## Problem to solve
Count up the lines in the following listing that hold the word "content", then give only that count.

╭──

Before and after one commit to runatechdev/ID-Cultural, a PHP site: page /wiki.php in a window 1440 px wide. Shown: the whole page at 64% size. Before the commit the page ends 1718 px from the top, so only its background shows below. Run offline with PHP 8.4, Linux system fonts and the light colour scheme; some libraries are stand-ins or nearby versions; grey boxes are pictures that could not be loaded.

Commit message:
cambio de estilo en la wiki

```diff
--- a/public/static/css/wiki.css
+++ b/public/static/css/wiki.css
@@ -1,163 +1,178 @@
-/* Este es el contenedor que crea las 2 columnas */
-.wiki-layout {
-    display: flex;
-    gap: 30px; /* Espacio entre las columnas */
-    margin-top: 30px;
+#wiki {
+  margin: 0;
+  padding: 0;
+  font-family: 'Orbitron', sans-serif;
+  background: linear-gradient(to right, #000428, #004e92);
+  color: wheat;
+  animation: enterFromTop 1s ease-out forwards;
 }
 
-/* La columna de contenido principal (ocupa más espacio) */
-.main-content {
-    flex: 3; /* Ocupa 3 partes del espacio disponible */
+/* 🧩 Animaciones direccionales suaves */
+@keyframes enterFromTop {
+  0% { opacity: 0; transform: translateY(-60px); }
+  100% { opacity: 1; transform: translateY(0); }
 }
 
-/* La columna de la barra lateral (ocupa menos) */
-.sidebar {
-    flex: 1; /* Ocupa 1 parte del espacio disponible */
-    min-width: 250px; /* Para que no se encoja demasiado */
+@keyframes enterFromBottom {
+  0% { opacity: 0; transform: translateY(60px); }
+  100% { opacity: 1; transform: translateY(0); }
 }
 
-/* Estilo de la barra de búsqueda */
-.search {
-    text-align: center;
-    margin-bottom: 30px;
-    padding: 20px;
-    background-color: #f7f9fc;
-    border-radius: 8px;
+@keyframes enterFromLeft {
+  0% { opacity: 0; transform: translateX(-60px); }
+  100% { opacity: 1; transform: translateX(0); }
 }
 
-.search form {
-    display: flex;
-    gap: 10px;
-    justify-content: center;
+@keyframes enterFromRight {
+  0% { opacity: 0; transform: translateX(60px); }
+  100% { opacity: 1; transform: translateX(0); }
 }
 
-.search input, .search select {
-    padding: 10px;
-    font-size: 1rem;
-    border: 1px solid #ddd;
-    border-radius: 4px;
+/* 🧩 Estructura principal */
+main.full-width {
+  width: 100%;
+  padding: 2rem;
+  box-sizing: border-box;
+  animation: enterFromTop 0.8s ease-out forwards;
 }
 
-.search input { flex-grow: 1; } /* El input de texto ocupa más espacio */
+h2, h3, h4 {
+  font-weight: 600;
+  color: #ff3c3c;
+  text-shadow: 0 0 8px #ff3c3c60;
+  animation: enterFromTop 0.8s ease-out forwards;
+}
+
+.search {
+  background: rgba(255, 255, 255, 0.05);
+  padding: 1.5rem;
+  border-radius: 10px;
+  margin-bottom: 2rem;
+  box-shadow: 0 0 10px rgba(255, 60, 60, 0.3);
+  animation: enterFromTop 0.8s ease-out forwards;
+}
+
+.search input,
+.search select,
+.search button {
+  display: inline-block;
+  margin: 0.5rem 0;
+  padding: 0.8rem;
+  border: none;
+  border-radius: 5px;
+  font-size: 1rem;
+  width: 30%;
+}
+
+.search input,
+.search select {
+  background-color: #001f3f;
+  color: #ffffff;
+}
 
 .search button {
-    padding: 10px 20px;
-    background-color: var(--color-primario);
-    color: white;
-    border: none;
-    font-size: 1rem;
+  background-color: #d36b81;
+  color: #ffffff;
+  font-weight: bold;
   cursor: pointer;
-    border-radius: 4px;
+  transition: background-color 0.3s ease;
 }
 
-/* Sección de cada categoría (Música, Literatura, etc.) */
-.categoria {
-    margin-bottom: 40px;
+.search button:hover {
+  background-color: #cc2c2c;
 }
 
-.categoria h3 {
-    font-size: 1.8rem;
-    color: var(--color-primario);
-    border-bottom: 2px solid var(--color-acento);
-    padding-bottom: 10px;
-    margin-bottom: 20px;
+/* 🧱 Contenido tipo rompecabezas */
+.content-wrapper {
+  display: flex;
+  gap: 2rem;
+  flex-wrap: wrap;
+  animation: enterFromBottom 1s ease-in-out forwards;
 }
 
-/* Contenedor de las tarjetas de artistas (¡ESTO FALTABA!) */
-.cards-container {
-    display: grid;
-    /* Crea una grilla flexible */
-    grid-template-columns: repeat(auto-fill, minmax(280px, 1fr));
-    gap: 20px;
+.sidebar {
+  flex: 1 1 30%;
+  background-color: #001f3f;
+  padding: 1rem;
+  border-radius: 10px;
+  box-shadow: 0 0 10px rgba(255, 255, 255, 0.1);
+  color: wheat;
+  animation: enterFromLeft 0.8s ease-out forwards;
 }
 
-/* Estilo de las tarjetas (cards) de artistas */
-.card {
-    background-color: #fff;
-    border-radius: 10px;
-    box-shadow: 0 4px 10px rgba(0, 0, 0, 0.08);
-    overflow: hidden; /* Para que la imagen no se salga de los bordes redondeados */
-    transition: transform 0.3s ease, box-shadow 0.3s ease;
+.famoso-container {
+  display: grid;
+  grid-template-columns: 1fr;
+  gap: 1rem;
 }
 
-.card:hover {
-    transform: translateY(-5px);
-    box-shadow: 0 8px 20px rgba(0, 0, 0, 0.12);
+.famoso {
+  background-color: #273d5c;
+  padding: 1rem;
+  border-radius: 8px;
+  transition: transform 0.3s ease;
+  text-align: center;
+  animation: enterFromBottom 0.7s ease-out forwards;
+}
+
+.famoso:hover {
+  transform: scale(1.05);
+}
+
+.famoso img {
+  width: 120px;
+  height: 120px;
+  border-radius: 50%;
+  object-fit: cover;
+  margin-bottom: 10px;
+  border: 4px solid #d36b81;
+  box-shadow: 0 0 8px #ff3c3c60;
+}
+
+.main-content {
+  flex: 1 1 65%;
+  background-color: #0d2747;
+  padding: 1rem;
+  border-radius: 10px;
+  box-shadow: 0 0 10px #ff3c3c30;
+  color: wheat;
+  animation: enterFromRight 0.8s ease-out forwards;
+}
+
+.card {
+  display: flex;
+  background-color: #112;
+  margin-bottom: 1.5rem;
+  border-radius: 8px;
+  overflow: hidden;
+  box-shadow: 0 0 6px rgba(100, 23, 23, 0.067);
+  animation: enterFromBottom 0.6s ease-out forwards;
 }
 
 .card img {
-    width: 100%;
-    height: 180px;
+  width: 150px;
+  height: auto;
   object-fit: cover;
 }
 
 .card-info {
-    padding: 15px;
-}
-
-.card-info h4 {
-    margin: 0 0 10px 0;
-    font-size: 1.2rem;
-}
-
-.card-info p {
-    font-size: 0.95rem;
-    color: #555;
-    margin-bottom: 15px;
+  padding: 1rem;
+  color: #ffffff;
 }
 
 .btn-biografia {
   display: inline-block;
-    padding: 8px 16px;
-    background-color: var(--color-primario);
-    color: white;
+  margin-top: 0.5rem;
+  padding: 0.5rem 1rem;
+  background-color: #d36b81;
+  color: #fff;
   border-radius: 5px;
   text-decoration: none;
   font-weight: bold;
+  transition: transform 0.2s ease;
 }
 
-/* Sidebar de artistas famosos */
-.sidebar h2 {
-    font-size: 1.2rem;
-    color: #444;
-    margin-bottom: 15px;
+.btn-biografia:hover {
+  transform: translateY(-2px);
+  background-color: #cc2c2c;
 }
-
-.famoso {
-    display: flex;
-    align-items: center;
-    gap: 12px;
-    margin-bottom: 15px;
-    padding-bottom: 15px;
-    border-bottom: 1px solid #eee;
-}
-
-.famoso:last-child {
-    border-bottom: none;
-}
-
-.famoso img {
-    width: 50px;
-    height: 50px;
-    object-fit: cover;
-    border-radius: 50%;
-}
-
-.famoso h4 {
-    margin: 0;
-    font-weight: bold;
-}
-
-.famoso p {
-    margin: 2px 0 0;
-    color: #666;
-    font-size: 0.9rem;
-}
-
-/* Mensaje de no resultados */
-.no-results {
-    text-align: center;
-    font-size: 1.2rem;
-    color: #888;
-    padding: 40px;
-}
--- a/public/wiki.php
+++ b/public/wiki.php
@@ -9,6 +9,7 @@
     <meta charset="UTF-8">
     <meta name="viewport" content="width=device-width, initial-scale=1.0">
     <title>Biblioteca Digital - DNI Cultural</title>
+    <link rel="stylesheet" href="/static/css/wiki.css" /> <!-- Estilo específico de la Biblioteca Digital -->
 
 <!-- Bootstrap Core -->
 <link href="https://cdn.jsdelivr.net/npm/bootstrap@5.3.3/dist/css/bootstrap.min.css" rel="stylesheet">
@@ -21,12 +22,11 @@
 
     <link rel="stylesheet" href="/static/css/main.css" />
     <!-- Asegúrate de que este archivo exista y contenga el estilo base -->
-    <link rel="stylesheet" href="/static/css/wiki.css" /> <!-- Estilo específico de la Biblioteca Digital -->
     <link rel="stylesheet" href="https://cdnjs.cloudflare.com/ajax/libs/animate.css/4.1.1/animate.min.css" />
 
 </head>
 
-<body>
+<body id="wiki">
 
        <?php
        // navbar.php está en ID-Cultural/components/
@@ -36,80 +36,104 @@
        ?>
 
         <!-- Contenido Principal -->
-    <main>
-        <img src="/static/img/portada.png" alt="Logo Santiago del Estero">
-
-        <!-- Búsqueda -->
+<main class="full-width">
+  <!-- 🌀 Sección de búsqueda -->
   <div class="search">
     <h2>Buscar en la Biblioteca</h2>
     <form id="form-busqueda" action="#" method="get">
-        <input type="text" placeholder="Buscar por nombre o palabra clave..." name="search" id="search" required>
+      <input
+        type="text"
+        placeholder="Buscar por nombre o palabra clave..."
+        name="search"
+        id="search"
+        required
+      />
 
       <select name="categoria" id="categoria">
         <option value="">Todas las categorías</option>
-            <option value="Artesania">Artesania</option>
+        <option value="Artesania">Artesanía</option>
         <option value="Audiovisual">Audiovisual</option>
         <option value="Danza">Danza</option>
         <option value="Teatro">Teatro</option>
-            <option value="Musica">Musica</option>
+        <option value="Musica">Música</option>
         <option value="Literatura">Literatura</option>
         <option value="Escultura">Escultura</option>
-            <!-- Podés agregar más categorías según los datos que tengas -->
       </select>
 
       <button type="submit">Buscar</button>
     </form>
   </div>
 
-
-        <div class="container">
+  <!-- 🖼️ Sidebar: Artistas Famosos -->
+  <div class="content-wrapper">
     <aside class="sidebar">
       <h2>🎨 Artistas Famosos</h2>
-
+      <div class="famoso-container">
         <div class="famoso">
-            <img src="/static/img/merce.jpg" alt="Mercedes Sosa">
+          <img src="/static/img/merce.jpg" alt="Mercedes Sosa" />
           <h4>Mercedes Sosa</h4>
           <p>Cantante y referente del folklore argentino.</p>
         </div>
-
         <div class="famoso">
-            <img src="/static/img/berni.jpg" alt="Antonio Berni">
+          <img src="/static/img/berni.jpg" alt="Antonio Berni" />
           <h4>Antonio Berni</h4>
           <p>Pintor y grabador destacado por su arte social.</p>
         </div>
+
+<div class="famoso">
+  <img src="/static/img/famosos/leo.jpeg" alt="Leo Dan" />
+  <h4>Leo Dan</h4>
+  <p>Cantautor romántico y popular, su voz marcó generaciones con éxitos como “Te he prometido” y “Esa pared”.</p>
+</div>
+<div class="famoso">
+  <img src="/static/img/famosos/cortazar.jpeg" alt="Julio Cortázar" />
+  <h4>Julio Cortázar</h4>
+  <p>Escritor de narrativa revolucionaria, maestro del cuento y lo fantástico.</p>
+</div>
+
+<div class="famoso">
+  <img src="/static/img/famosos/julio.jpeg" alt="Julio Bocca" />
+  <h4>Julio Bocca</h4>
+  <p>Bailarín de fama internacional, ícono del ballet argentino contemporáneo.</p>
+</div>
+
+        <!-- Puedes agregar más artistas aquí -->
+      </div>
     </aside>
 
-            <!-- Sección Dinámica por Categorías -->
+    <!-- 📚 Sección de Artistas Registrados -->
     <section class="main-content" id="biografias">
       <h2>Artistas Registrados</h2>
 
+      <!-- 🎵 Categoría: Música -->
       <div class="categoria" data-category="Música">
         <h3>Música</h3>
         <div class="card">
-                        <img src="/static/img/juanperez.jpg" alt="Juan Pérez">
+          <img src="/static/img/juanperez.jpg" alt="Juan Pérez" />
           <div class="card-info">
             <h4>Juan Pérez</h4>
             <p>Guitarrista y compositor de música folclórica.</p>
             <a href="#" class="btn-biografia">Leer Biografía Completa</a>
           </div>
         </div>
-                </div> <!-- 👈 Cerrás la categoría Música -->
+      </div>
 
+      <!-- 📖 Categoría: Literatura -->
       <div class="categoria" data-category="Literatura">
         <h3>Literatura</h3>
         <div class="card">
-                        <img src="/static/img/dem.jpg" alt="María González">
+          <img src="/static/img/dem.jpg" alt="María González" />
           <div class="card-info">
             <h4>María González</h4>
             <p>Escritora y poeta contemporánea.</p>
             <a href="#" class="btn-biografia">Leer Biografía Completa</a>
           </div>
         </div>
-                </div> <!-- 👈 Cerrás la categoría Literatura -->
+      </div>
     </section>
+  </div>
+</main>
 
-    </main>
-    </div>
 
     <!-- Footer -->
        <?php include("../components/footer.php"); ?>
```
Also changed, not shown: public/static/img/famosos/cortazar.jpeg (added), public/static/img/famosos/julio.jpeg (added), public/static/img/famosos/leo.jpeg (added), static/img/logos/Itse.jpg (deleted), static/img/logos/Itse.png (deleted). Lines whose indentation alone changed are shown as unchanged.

╰──
╭──

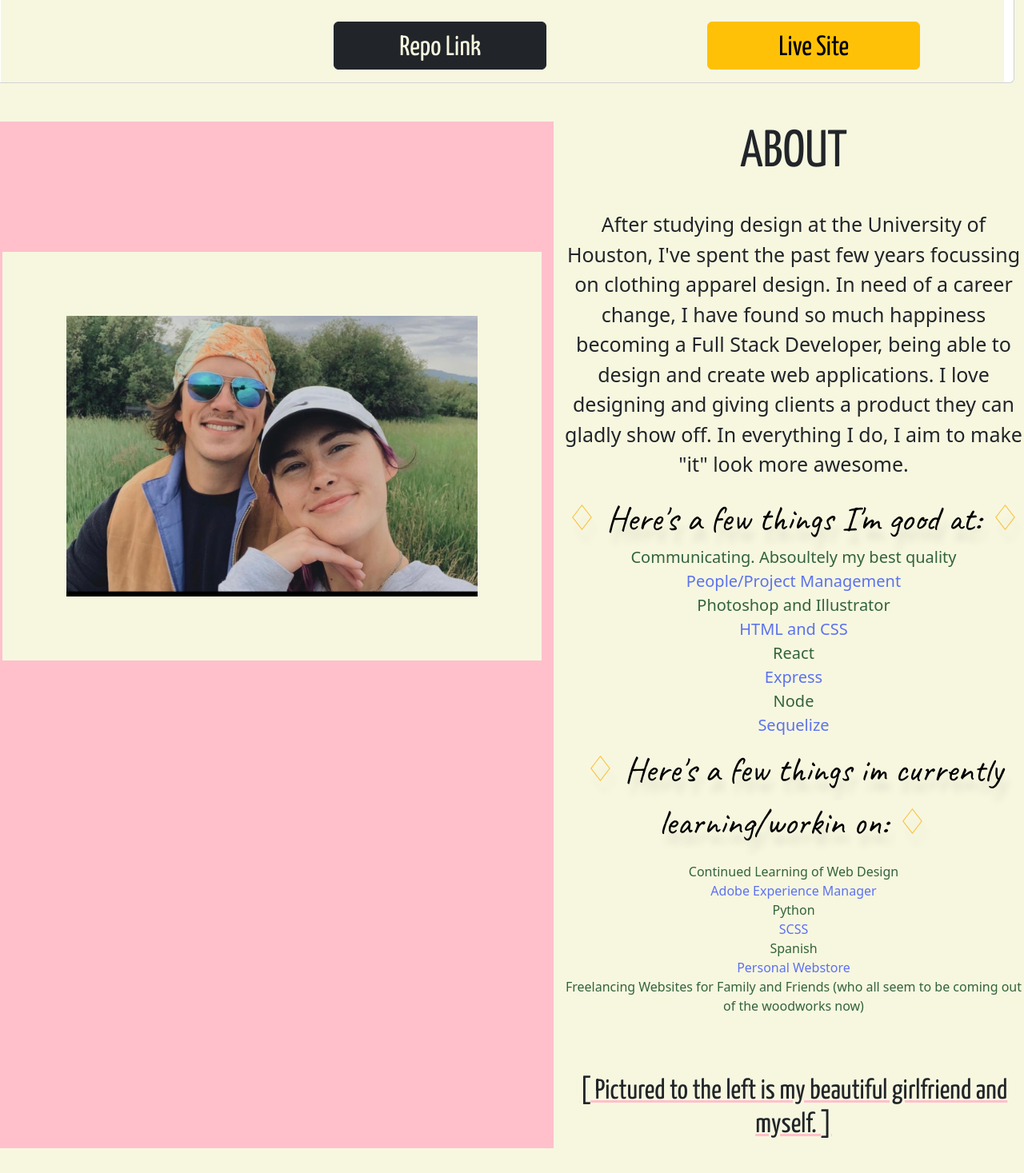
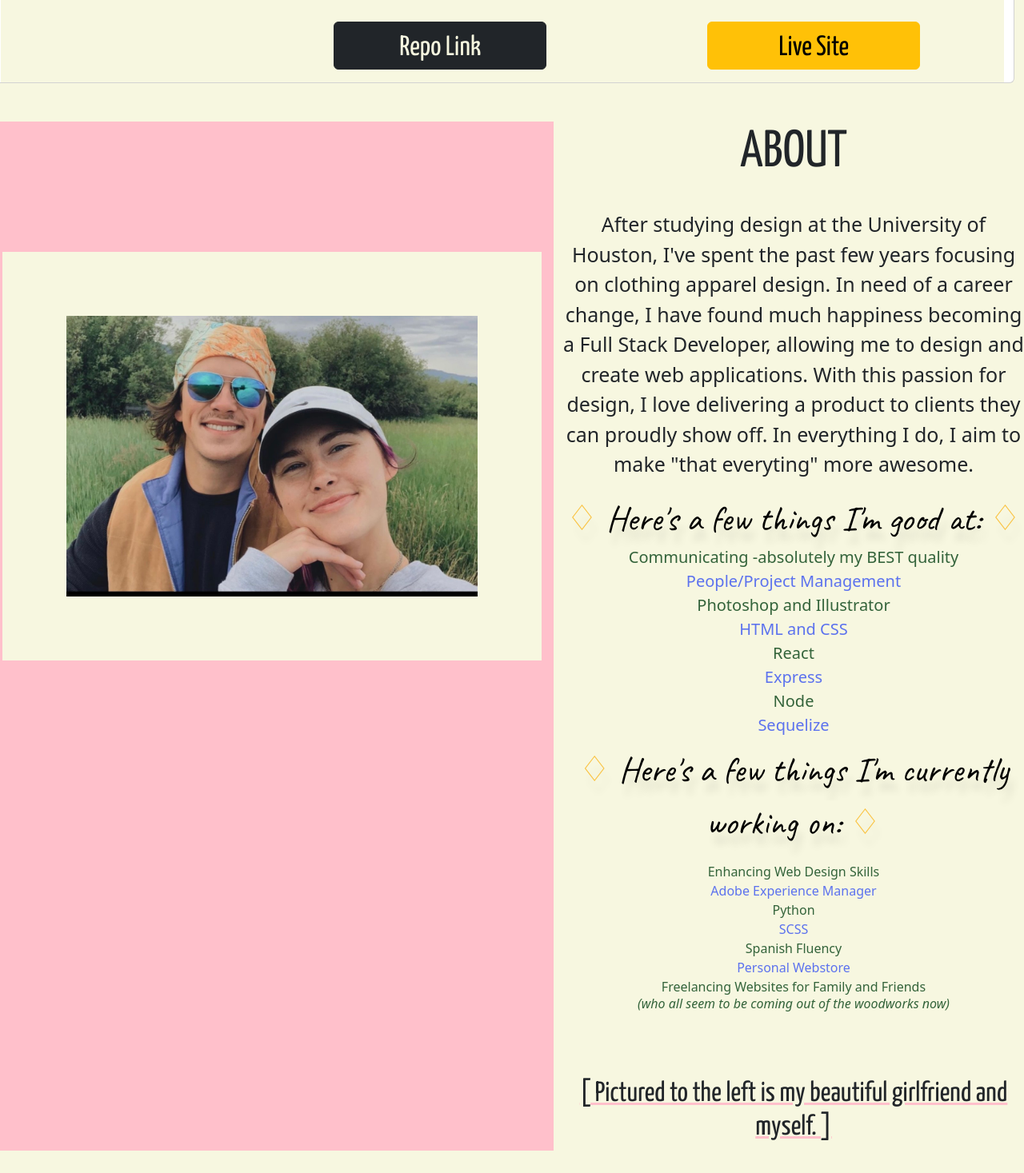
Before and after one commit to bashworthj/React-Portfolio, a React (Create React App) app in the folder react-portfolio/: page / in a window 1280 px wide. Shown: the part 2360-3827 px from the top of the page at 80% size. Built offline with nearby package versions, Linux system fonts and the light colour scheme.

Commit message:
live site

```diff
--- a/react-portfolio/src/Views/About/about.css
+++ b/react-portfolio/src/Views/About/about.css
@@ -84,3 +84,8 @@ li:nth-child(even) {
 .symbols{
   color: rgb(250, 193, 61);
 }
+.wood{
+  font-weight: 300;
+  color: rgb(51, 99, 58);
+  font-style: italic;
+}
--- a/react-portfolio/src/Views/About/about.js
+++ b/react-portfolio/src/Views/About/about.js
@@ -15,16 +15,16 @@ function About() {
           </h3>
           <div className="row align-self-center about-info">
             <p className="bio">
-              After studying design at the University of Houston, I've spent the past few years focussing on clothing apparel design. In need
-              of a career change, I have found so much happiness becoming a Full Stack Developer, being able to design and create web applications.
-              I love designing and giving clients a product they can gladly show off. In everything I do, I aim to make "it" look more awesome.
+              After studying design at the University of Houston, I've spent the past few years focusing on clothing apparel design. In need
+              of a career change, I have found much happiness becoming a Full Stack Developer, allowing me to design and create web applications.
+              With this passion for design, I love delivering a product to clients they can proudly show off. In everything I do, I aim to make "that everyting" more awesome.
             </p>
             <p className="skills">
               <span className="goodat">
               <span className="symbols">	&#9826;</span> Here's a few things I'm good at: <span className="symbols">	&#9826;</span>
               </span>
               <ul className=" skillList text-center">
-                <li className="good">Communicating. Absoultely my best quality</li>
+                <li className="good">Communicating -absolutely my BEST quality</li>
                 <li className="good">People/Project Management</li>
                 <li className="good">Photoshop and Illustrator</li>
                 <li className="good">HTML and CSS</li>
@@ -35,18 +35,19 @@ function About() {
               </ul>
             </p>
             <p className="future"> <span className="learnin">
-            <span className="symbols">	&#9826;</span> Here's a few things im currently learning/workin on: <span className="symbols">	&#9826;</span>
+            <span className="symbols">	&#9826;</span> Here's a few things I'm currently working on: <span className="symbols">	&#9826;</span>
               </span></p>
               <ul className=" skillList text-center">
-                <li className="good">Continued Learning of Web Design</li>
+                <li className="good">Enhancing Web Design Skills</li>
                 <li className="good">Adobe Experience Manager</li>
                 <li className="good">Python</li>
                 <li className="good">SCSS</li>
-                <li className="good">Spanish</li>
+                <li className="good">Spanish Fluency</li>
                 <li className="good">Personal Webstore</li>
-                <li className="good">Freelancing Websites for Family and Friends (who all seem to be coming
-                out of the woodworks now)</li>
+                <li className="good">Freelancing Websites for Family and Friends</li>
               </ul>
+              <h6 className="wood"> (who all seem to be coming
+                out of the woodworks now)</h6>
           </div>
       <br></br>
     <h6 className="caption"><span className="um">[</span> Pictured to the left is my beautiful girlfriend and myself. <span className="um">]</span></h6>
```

╰──

## Your solution
7